State media reported almost half of graduates are returning to their home towns within six months of graduation amid a sagging job market.

Feeling the pinch of rising housing costs and a slowing economy, the jobless graduates are forfeiting cities that have traditionally provided a stepping stone to middle-class wealth. To save money, some have even resorted to sharing a bed with a stranger.

China’s youth jobless rate jumped to a record 21.3% in June as offers during the traditional job-hunting season proved limited as the economy struggled and regulatory clamp-downs left the property, tech and education sectors bruised.


Also on AF: China Accused of Using Licensing Ploy to Access German Tech


In June, a statistics bureau official said that more than 6 million young people were unemployed.

Some 47% of graduates returned home within six months of graduation in 2022, up from 43% in 2018, state-run China News Service reported on Tuesday, citing a private sector survey.

The numbers varied by region, with 59% of graduates in the well-developed east heading home. That compared to 44% in the west and just 24% in the northeast rust belt.

Also pushing the young to return home were soaring rents. Among China’s biggest first-tier cities, rents in Beijing climbed 5% from December to June followed by 2.8% gains in Guangzhou and Shenzhen, according to state-run Xinhua news agency.

A district in Hangzhou in eastern Zhejiang province offers free rent for eligible people in a nursing home, as long as they spend 10 hours or more a month with the elderly and pay a 300 yuan management fee.

To keep costs down as they stay longer in hope of finding a job, some young mega-city drifters even share their beds with strangers.

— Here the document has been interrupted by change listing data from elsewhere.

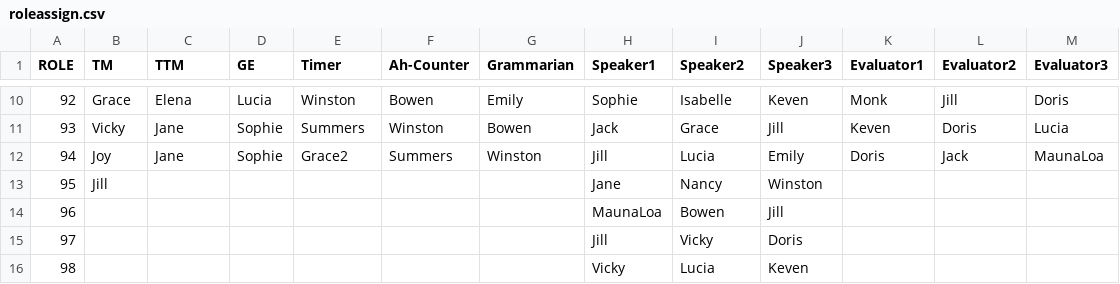
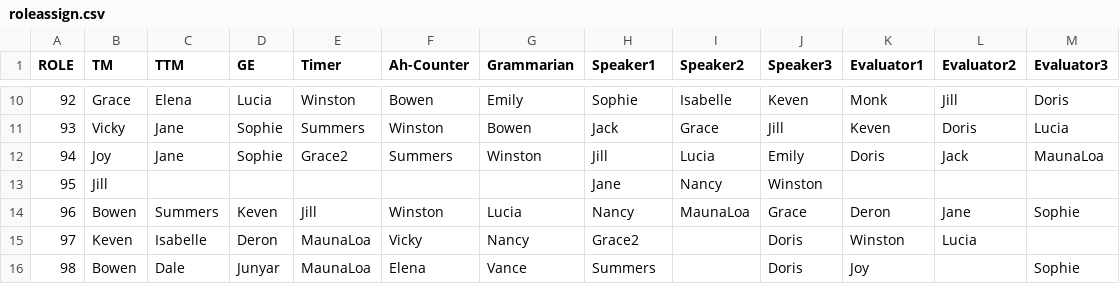
Before and after one commit to kvenux/beihangtmc-webot, a CSV file: roleassign.csv, drawn as a sheet; only a part is shown, gaps mark what is left out; the diff covers the shown part only.

```diff
--- a/roleassign.csv
+++ b/roleassign.csv
@@ -14,3 +14,3 @@ ROLE,TM,TTM,GE,Timer,Ah-Counter,Grammarian,Speaker1,Speaker2,Speaker3,Evaluator1
-96,,,,,,,MaunaLoa,Bowen,Jill,,,
-97,,,,,,,Jill,Vicky,Doris,,,
-98,,,,,,,Vicky,Lucia,Keven,,,
+96,Bowen,Summers,Keven,Jill,Winston,Lucia,Nancy,MaunaLoa,Grace,Deron,Jane,Sophie
+97,Keven,Isabelle,Deron,MaunaLoa,Vicky,Nancy,Grace2,,Doris,Winston,Lucia,
+98,Bowen,Dale,Junyar,MaunaLoa,Elena,Vance,Summers,,Doris,Joy,,Sophie
```
Also changed, not shown: 71 edited cells elsewhere in this file, contact.csv, rolehis.csv, 17 other files.
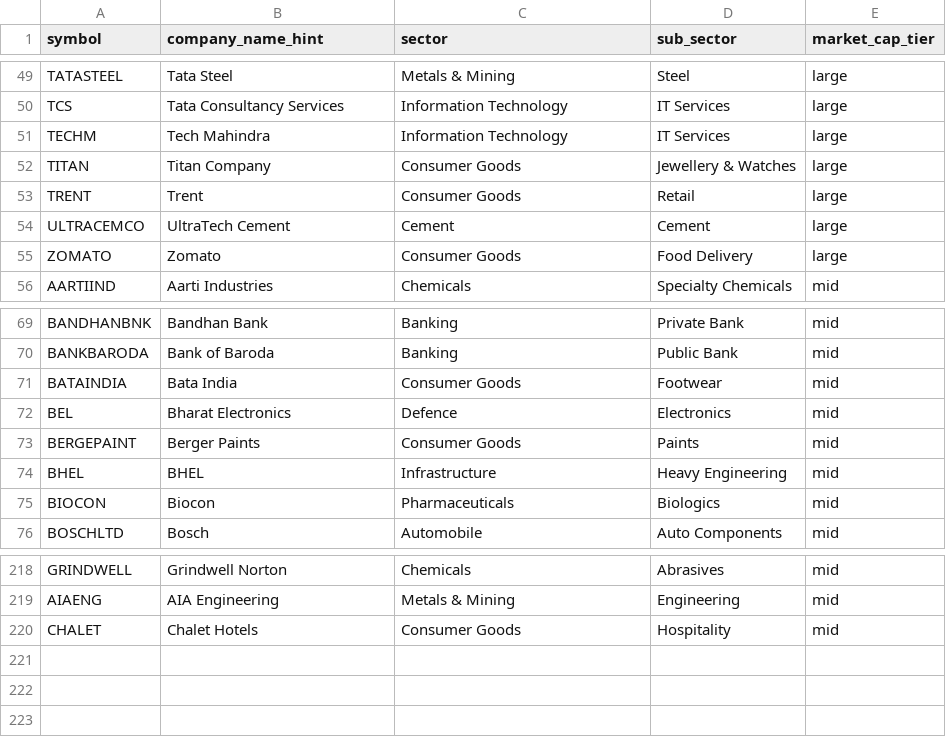
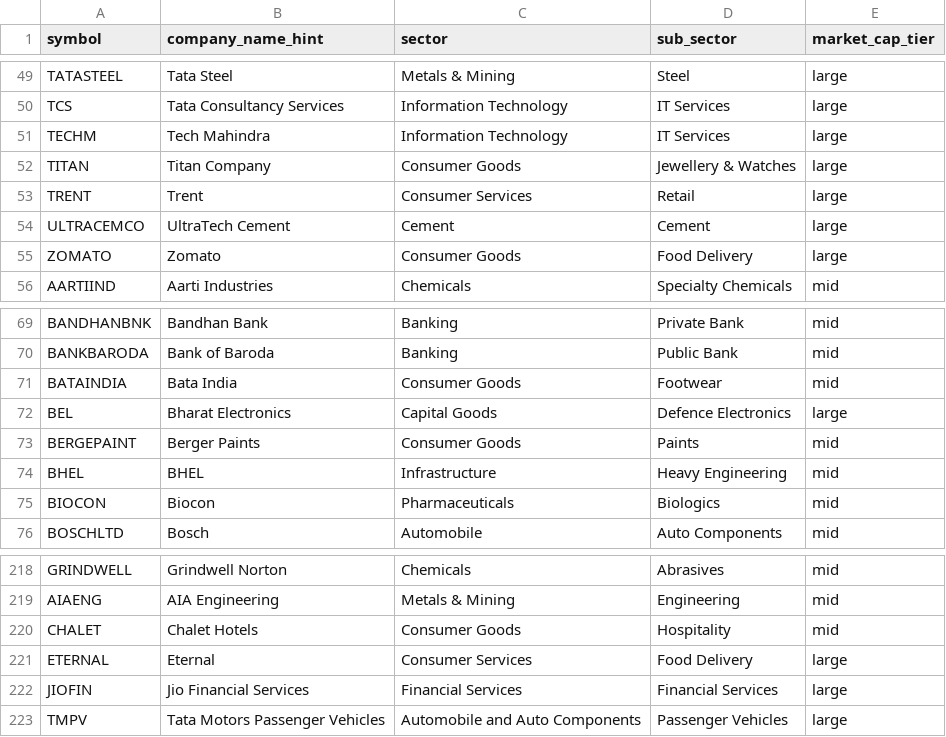
Before and after one commit to atharvagrawal28/fo_platform, a CSV file: data/fo_universe.csv, drawn as a sheet; only a part is shown, gaps mark what is left out.

```diff
--- a/data/fo_universe.csv
+++ b/data/fo_universe.csv
@@ -52,3 +52,3 @@ TECHM,Tech Mahindra,Information Technology,IT Services,large
 TITAN,Titan Company,Consumer Goods,Jewellery & Watches,large
-TRENT,Trent,Consumer Goods,Retail,large
+TRENT,Trent,Consumer Services,Retail,large
 ULTRACEMCO,UltraTech Cement,Cement,Cement,large
@@ -71,3 +71,3 @@ BANKBARODA,Bank of Baroda,Banking,Public Bank,mid
 BATAINDIA,Bata India,Consumer Goods,Footwear,mid
-BEL,Bharat Electronics,Defence,Electronics,mid
+BEL,Bharat Electronics,Capital Goods,Defence Electronics,large
 BERGEPAINT,Berger Paints,Consumer Goods,Paints,mid
@@ -220 +220,4 @@ AIAENG,AIA Engineering,Metals & Mining,Engineering,mid
 CHALET,Chalet Hotels,Consumer Goods,Hospitality,mid
+ETERNAL,Eternal,Consumer Services,Food Delivery,large
+JIOFIN,Jio Financial Services,Financial Services,Financial Services,large
+TMPV,Tata Motors Passenger Vehicles,Automobile and Auto Components,Passenger Vehicles,large
```
Also changed, not shown: data/nifty50.csv, data/sector_map.csv, 9 other files.
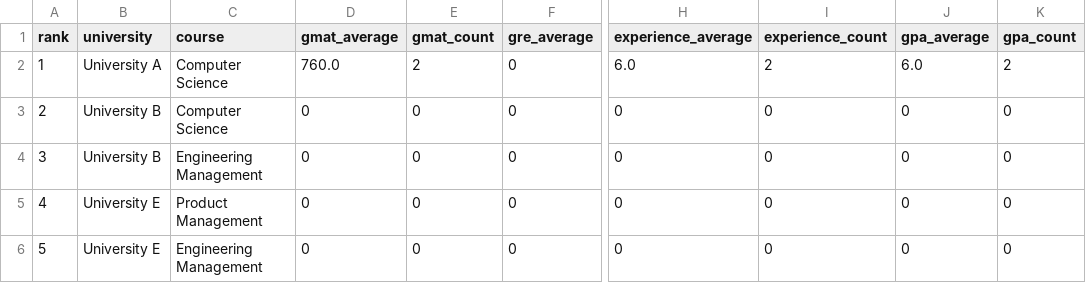
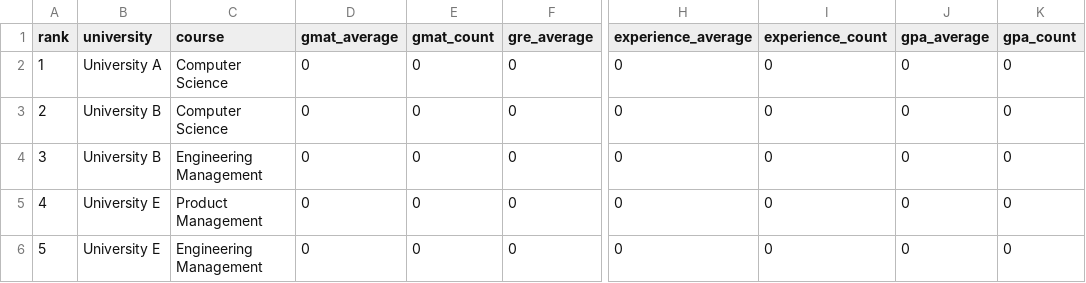
Before and after one commit to mukeshbasvekar2001/admit, a CSV file: database.csv, drawn as a sheet; only a part is shown, gaps mark what is left out; the diff names each change by its address in the sheet, - before the commit and + after, or states it on an @@ line.

```diff
--- a/database.csv
+++ b/database.csv
-D2 (gmat_average): 760.0
+D2 (gmat_average): 0
-E2 (gmat_count): 2
+E2 (gmat_count): 0
-H2 (experience_average): 6.0
+H2 (experience_average): 0
-I2 (experience_count): 2
+I2 (experience_count): 0
-J2 (gpa_average): 6.0
+J2 (gpa_average): 0
-K2 (gpa_count): 2
+K2 (gpa_count): 0
```
Also changed, not shown: 1 other file.
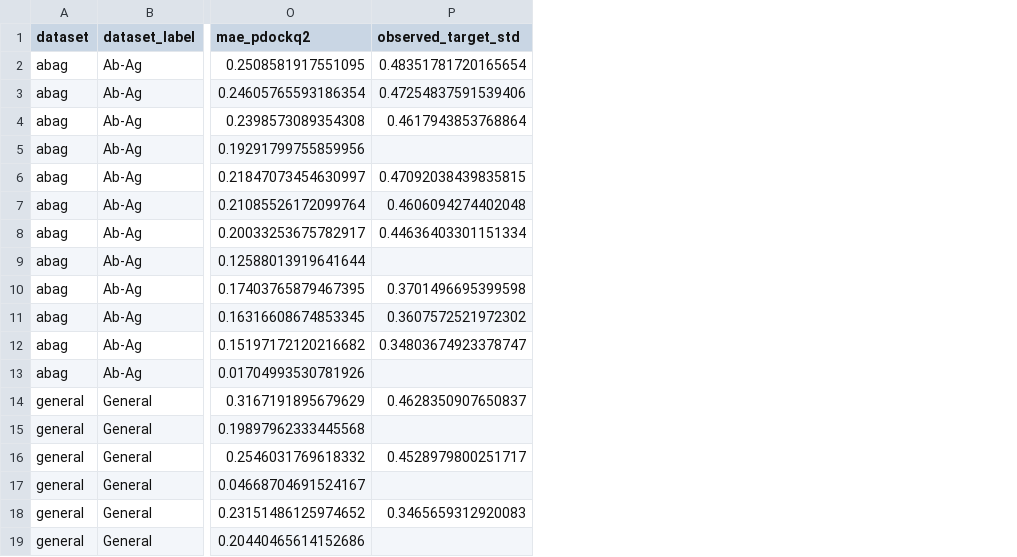
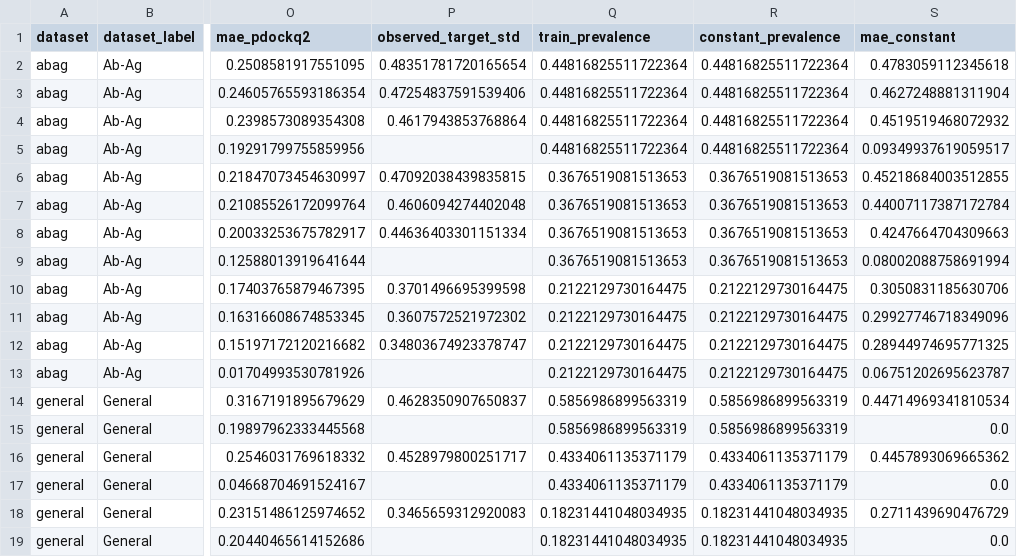
Before and after one commit to sagadinov/alphafold-complex-calibration, a CSV file: analysis/workshop/workshop_yield_simplified.csv, drawn as a sheet; only a part is shown, gaps mark what is left out; the diff names each change by its address in the sheet, - before the commit and + after, or states it on an @@ line.

Commit message:
Add constant-prevalence yield control

```diff
--- a/analysis/workshop/workshop_yield_simplified.csv
+++ b/analysis/workshop/workshop_yield_simplified.csv
+column Q (train_prevalence), rows 2-19: 0.44816825511722364 | 0.44816825511722364 | 0.44816825511722364 | 0.44816825511722364 | 0.3676519081513653 | 0.3676519081513653 | 0.3676519081513653 | 0.3676519081513653 | 0.2122129730164475 | 0.2122129730164475 | 0.2122129730164475 | 0.2122129730164475 | 0.5856986899563319 | 0.5856986899563319 | 0.4334061135371179 | 0.4334061135371179 | 0.18231441048034935 | 0.18231441048034935
+column R (constant_prevalence), rows 2-19: 0.44816825511722364 | 0.44816825511722364 | 0.44816825511722364 | 0.44816825511722364 | 0.3676519081513653 | 0.3676519081513653 | 0.3676519081513653 | 0.3676519081513653 | 0.2122129730164475 | 0.2122129730164475 | 0.2122129730164475 | 0.2122129730164475 | 0.5856986899563319 | 0.5856986899563319 | 0.4334061135371179 | 0.4334061135371179 | 0.18231441048034935 | 0.18231441048034935
+column S (mae_constant), rows 2-19: 0.4783059112345618 | 0.4627248881311904 | 0.4519519468072932 | 0.09349937619059517 | 0.45218684003512855 | 0.44007117387172784 | 0.4247664704309663 | 0.08002088758691994 | 0.3050831185630706 | 0.29927746718349096 | 0.28944974695771325 | 0.06751202695623787 | 0.44714969341810534 | 0.0 | 0.4457893069665362 | 0.0 | 0.2711439690476729 | 0.0
```
Also changed, not shown: 4 other files.
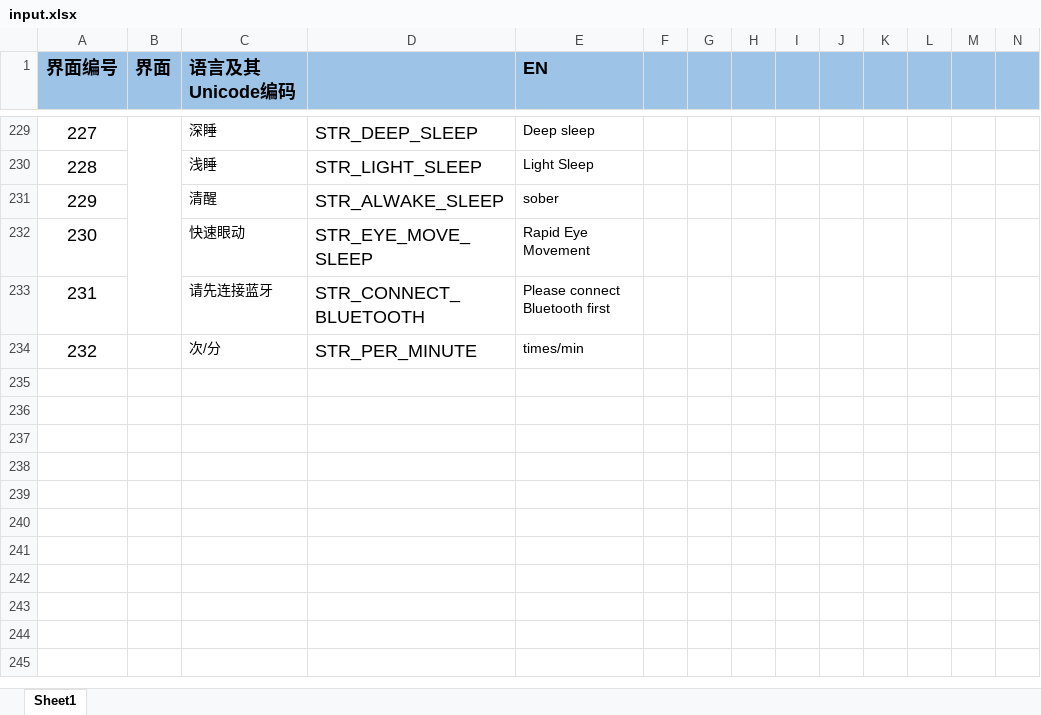
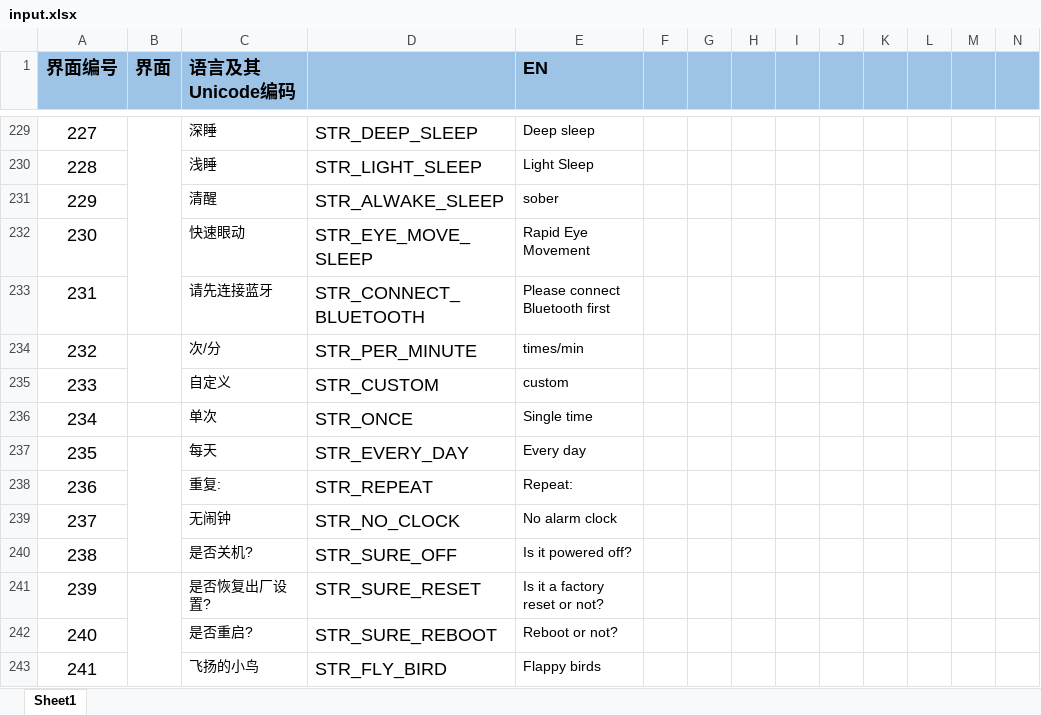
Before and after one commit to zzp2233/569x_AI_AB281GA, an Excel workbook: ute/language/defaultLanguage/input.xlsx, sheet Sheet1, drawn as a sheet; only a part is shown, gaps mark what is left out; values as stored, in another font and other column widths than the file's, no borders; rows hold the shown columns only; the diff names each change by its address in the sheet, - before the commit and + after, or states it on an @@ line.

```diff
--- a/ute/language/defaultLanguage/input.xlsx (sheet Sheet1)
+++ b/ute/language/defaultLanguage/input.xlsx (sheet Sheet1)
+B234:B235 merged
+row 235: 233 |  | 自定义 | STR_CUSTOM | custom
+row 236: 234 |  | 单次 | STR_ONCE | Single time
+row 237: 235 |  | 每天 | STR_EVERY_DAY | Every day
+row 238: 236 |  | 重复: | STR_REPEAT | Repeat:
+row 239: 237 |  | 无闹钟 | STR_NO_CLOCK | No alarm clock
+row 240: 238 |  | 是否关机? | STR_SURE_OFF | Is it powered off?
+row 241: 239 |  | 是否恢复出厂设置? | STR_SURE_RESET | Is it a factory reset or not?
+row 242: 240 |  | 是否重启? | STR_SURE_REBOOT | Reboot or not?
+row 243: 241 |  | 飞扬的小鸟 | STR_FLY_BIRD | Flappy birds
```
Also changed, not shown: 18 other files.
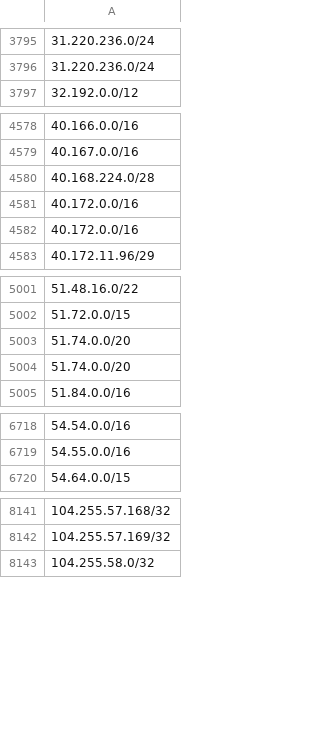
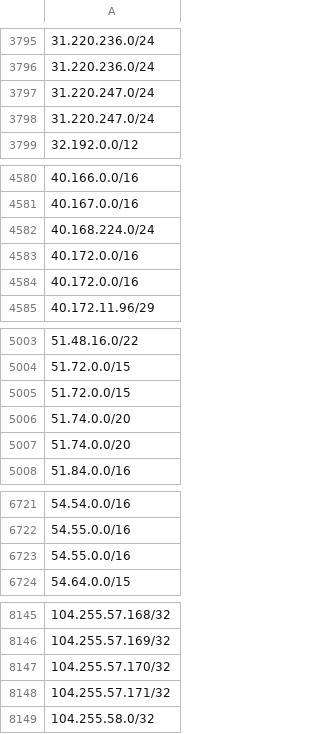
Before and after one commit to ZPetricusic/cloud-ip-ranges, a CSV file: data/aws/ip-ranges.csv, drawn as a sheet; only a part is shown, gaps mark what is left out.

Commit message:
Automatic range refresh - 06-11-2025 01:59:18+0000

```diff
--- a/data/aws/ip-ranges.csv
+++ b/data/aws/ip-ranges.csv
@@ -3796,2 +3796,4 @@
 31.220.236.0/24
+31.220.247.0/24
+31.220.247.0/24
 32.192.0.0/12
@@ -4579,3 +4581,3 @@
 40.167.0.0/16
-40.168.224.0/28
+40.168.224.0/24
 40.172.0.0/16
@@ -5002,2 +5004,3 @@
 51.72.0.0/15
+51.72.0.0/15
 51.74.0.0/20
@@ -6719,2 +6722,3 @@
 54.55.0.0/16
+54.55.0.0/16
 54.64.0.0/15
@@ -8142,2 +8146,4 @@
 104.255.57.169/32
+104.255.57.170/32
+104.255.57.171/32
 104.255.58.0/32
```
Also changed, not shown: 1 other file.
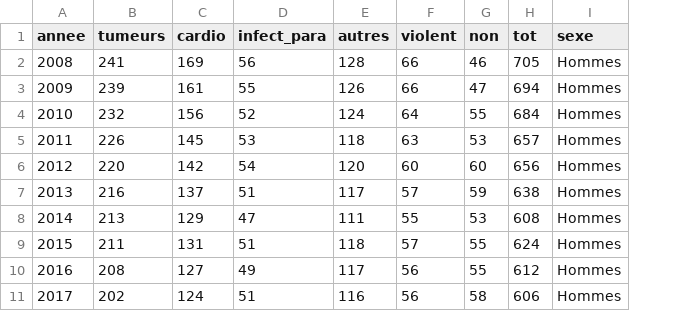
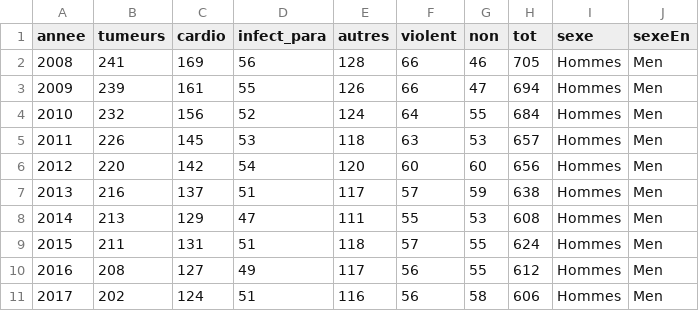
Before and after one commit to mthevenin/tssp, a CSV file: Mortalite/causes_deces/tab.csv, drawn as a sheet; only a part is shown; the diff names each change by its address in the sheet, - before the commit and + after, or states it on an @@ line.

Commit message:
maj causes deces tab En

```diff
--- a/Mortalite/causes_deces/tab.csv
+++ b/Mortalite/causes_deces/tab.csv
+column J (sexeEn), rows 2-11: all Men
```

On China’s Instagram-like Xiaohongshu and WeChat groups, “seeking bedmates” posts have become more common.


  • Reuters with additional editing by Sean O’Meara


Read more:

China Reports Weak April Data, Record Youth Unemployment

LinkedIn Axes China App as it Cuts 700 Jobs Globally

Tencent to Axe Jobs in Streaming, Gaming, Cloud Divisions

China Unemployment Payouts Hit a Record $5.2bn in June



Sean O'Meara

Sean O'Meara is an Editor at Asia Financial. He has been a newspaper man for more than 30 years, working at local, regional and national titles in the UK as a writer, sub-editor, page designer and print editor. A football, cricket and rugby fan, he has a particular interest in sports finance.


AF China Bond